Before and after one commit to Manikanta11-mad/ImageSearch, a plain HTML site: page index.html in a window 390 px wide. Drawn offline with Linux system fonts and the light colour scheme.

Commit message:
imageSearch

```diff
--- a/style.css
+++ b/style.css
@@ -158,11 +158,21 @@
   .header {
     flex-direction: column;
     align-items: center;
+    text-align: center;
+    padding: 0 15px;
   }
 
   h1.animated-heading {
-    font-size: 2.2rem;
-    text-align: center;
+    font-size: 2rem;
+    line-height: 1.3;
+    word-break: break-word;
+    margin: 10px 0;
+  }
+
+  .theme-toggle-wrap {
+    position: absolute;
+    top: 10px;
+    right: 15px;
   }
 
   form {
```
...
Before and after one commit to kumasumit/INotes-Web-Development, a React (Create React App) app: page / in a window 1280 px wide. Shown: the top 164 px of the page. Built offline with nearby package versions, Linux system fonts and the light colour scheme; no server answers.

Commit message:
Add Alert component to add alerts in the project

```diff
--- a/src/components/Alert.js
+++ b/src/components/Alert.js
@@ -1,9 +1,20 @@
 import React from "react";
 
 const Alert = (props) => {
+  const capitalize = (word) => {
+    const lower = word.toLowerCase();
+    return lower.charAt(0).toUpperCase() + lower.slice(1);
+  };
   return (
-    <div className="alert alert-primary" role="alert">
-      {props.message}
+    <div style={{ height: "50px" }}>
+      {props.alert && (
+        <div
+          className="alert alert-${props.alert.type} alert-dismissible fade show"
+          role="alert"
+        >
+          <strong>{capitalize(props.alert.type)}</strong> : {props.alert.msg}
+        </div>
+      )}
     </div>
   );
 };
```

## [AIM OF THE EXERCISE]
Check each line above for the string "text" and show the ones that have it.

## [COMPLETED EXERCISE]
+    text-align: center;
-    text-align: center;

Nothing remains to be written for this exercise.